a man going down into a river, swollen and swiftly flowing, is carried
away by the current — how can he help others across?” – The Buddha

If a man going down into a river

if a man going down into a river (2)

“If a man going down into a river, swollen and swiftly flowing, is
carried away by the current — how can he help others across?” – The
Buddha

(From the Sutta Nipata)

“Should you find a wise critic to point out your faults, follow him as you would a guide to hidden treasure.”

should you find a wise critic

This is a genuine Buddha quote. It’s from verse 76 of the Dhammapada. Here’s a link to an alternative translation.

“Should you find a wise critic to point out your faults, follow him as you would a guide to hidden treasure.” Buddha

“Purity and impurity depend on oneself; no one can purify another.”

purity and impurity depend on oneself

From the Dhammapada:

“By oneself is evil done; by oneself is one defiled. By oneself is
evil left undone; by oneself is one made pure. Purity and impurity
depend on oneself; no one can purify another.”
The Buddha

“Purity and impurity depend on oneself; no one can purify another.” The Buddha

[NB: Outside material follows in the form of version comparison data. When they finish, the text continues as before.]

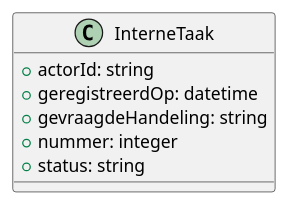
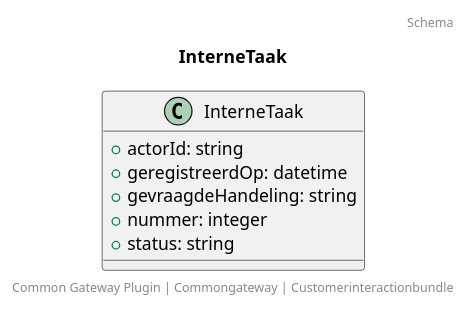
Before and after one commit to CommonGateway/CustomerInteractionBundle: the diagram in docs/schema/klant.interneTaak.puml, drawn with PlantUML. The commit also changed 41 other files, not shown here.

```diff
--- a/docs/schema/klant.interneTaak.puml
+++ b/docs/schema/klant.interneTaak.puml
@@ -1,9 +1,13 @@
 @startuml
+title: InterneTaak
+footer: Common Gateway Plugin | Commongateway | Customerinteractionbundle 
+header: Schema
+
 class InterneTaak {
   + actorId: string
   + geregistreerdOp: datetime
   + gevraagdeHandeling: string
   + nummer: integer
   + status: string
 }
 @enduml
```
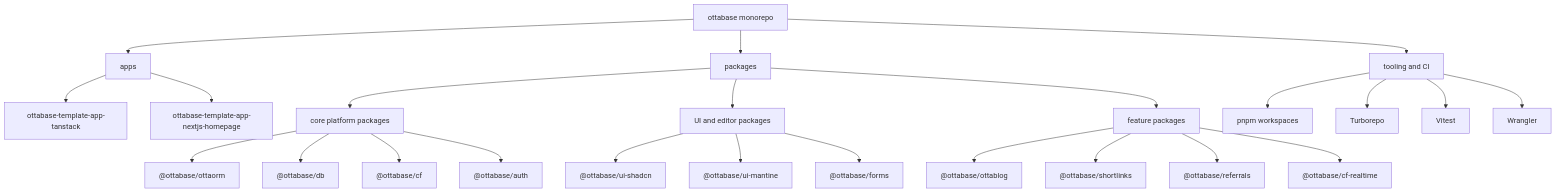
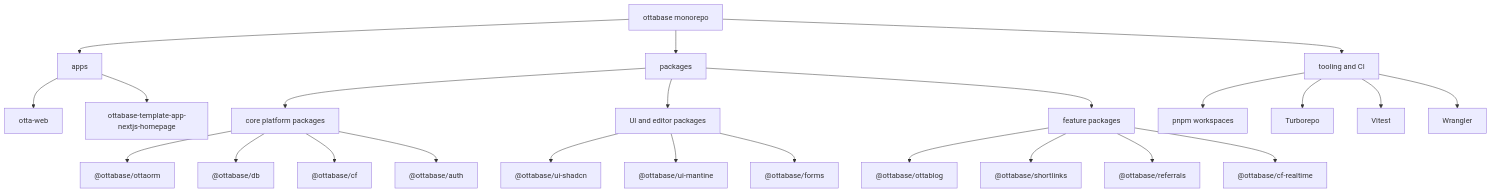
One commit to MikkelScheike/ottabase changed the first of 13 diagrams in ARCHITECTURE.md. Above: the diagram before and after it, drawn with Mermaid. The commit also changed other lines of this file and 364 other files, not shown here.

First line of the commit message:
Rename `ottabase-template-app-tanstack` to `otta-web`

````diff
--- a/ARCHITECTURE.md
+++ b/ARCHITECTURE.md
@@ -16,34 +16,34 @@
 ```mermaid
 flowchart TB
     Root[ottabase monorepo]
 
     Root --> Apps[apps]
     Root --> Packages[packages]
     Root --> Tooling[tooling and CI]
 
-    Apps --> TanStack[ottabase-template-app-tanstack]
+    Apps --> TanStack[otta-web]
     Apps --> Homepage[ottabase-template-app-nextjs-homepage]
 
     Packages --> Core[core platform packages]
     Packages --> UI[UI and editor packages]
     Packages --> Feature[feature packages]
 
     Core --> OttaORM["@ottabase/ottaorm"]
     Core --> DB["@ottabase/db"]
     Core --> CF["@ottabase/cf"]
     Core --> Auth["@ottabase/auth"]
 
     UI --> Shadcn["@ottabase/ui-shadcn"]
     UI --> Mantine["@ottabase/ui-mantine"]
     UI --> Forms["@ottabase/forms"]
 
     Feature --> Blog["@ottabase/ottablog"]
     Feature --> Shortlinks["@ottabase/shortlinks"]
     Feature --> Referrals["@ottabase/referrals"]
     Feature --> Realtime["@ottabase/cf-realtime"]
 
     Tooling --> PNPM[pnpm workspaces]
     Tooling --> Turbo[Turborepo]
     Tooling --> Vitest[Vitest]
     Tooling --> Wrangler[Wrangler]
 ```
````
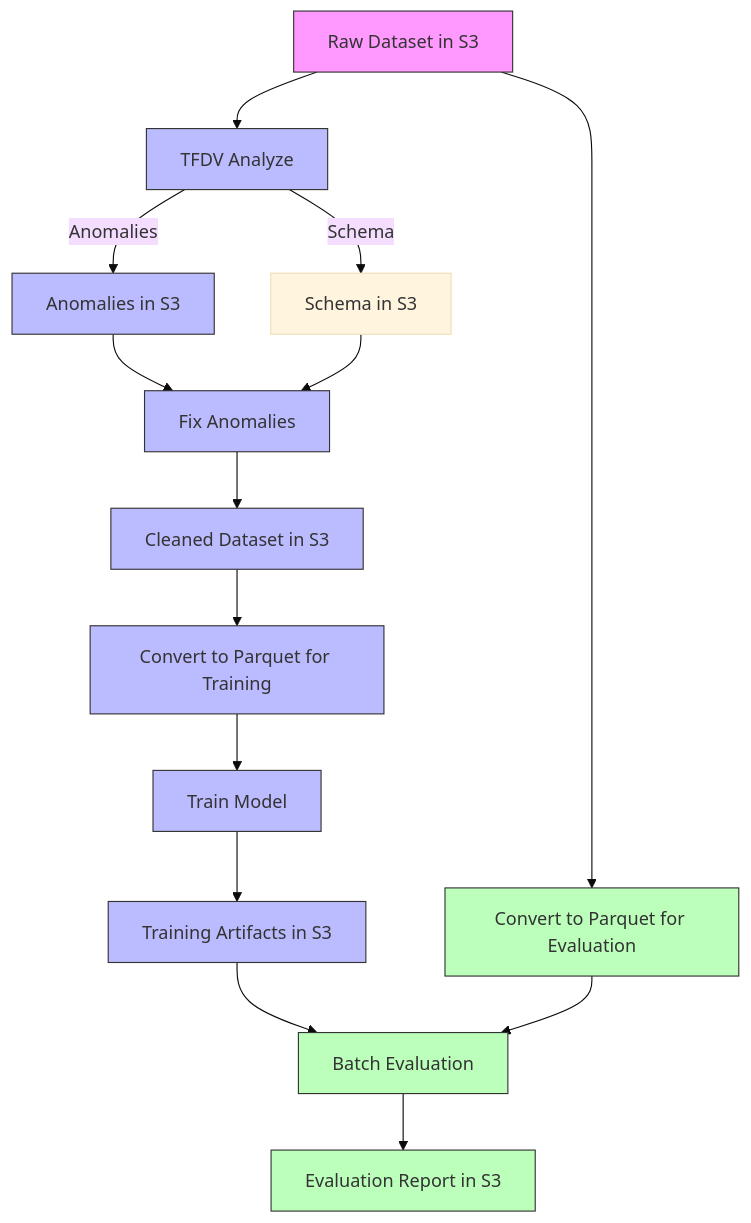
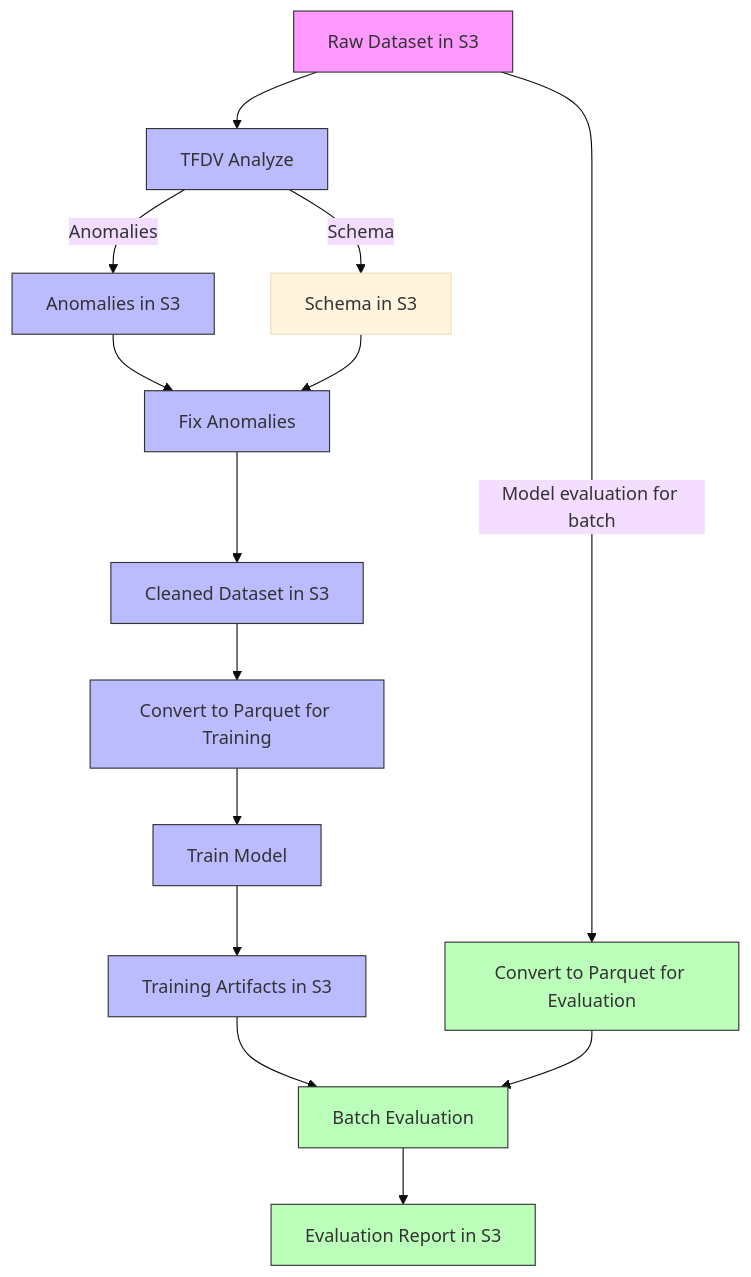
Before and after one commit to shrimanwar92/AI-ML: the diagram in training/cc-recommendation/README.md, drawn with Mermaid (base theme).

````diff
--- a/training/cc-recommendation/README.md
+++ b/training/cc-recommendation/README.md
@@ -49,34 +49,34 @@
 ```mermaid
 flowchart TD
     %% Training path
     A[Raw Dataset in S3] --> B[TFDV Analyze]
     B -->|Schema| S[Schema in S3]
     B -->|Anomalies| C[Anomalies in S3]
     C --> D[Fix Anomalies]
     S --> D
     D --> E[Cleaned Dataset in S3]
     E --> F[Convert to Parquet for Training]
     F --> G[Train Model]
     G --> H[Training Artifacts in S3]
     
     %% Evaluation path
-    A --> R[Convert to Parquet for Evaluation]
+    A -->|Model evaluation for batch| R[Convert to Parquet for Evaluation]
     H --> J[Batch Evaluation]
     R --> J
     J --> K[Evaluation Report in S3]
 
     %% Styling
     style A fill:#f9f,stroke:#333,stroke-width:1px
     style B fill:#bbf,stroke:#333,stroke-width:1px
     style C fill:#bbf,stroke:#333,stroke-width:1px
     style D fill:#bbf,stroke:#333,stroke-width:1px
     style E fill:#bbf,stroke:#333,stroke-width:1px
     style F fill:#bbf,stroke:#333,stroke-width:1px
     style G fill:#bbf,stroke:#333,stroke-width:1px
     style H fill:#bbf,stroke:#333,stroke-width:1px
 
     style R fill:#bfb,stroke:#333,stroke-width:1px
     style J fill:#bfb,stroke:#333,stroke-width:1px
     style K fill:#bfb,stroke:#333,stroke-width:1px
 
 ```
````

//www.realbuddhaquotes.com/page/7/

“Conquer
anger with non-anger. Conquer badness with goodness. Conquer meanness
with generosity. Conquer dishonesty with truth.” The Buddha

conquer anger with non-anger

From the Dhammapada, verse 223:

“Conquer anger with non-anger. Conquer badness with goodness.” The Buddha

“Conquer meanness with generosity. Conquer dishonesty with truth.” The Buddha

“If
a man going down into a river, swollen and swiftly flowing, is carried
away by the current — how can he help others across?” – The Buddha

If a man going down into a river

if a man going down into a river (2)

“If a man going down into a river, swollen and swiftly flowing, is
carried away by the current — how can he help others across?” – The
Buddha

(From the Sutta Nipata)

“Better
it is to live one day seeing the rise and fall of things than to live a
hundred years without ever seeing the rise and fall of things.” The
Buddha

the rise and fall of things

This is a genuine Buddha quote, from the Dhammapada:

Better it is to live one day seeing the rise and fall of
things than to live a hundred years without ever seeing the rise and
fall of things.


https://www.youtube.com/watch?v=gWOVWYgiSkc
buddha’s teachings
Anxiety and Depression Tips
Published on Nov 30, 2017
Real teachings by the Buddha.
Category
People & Blogs


youtube.com
Real teachings by the Buddha.

Leave a Reply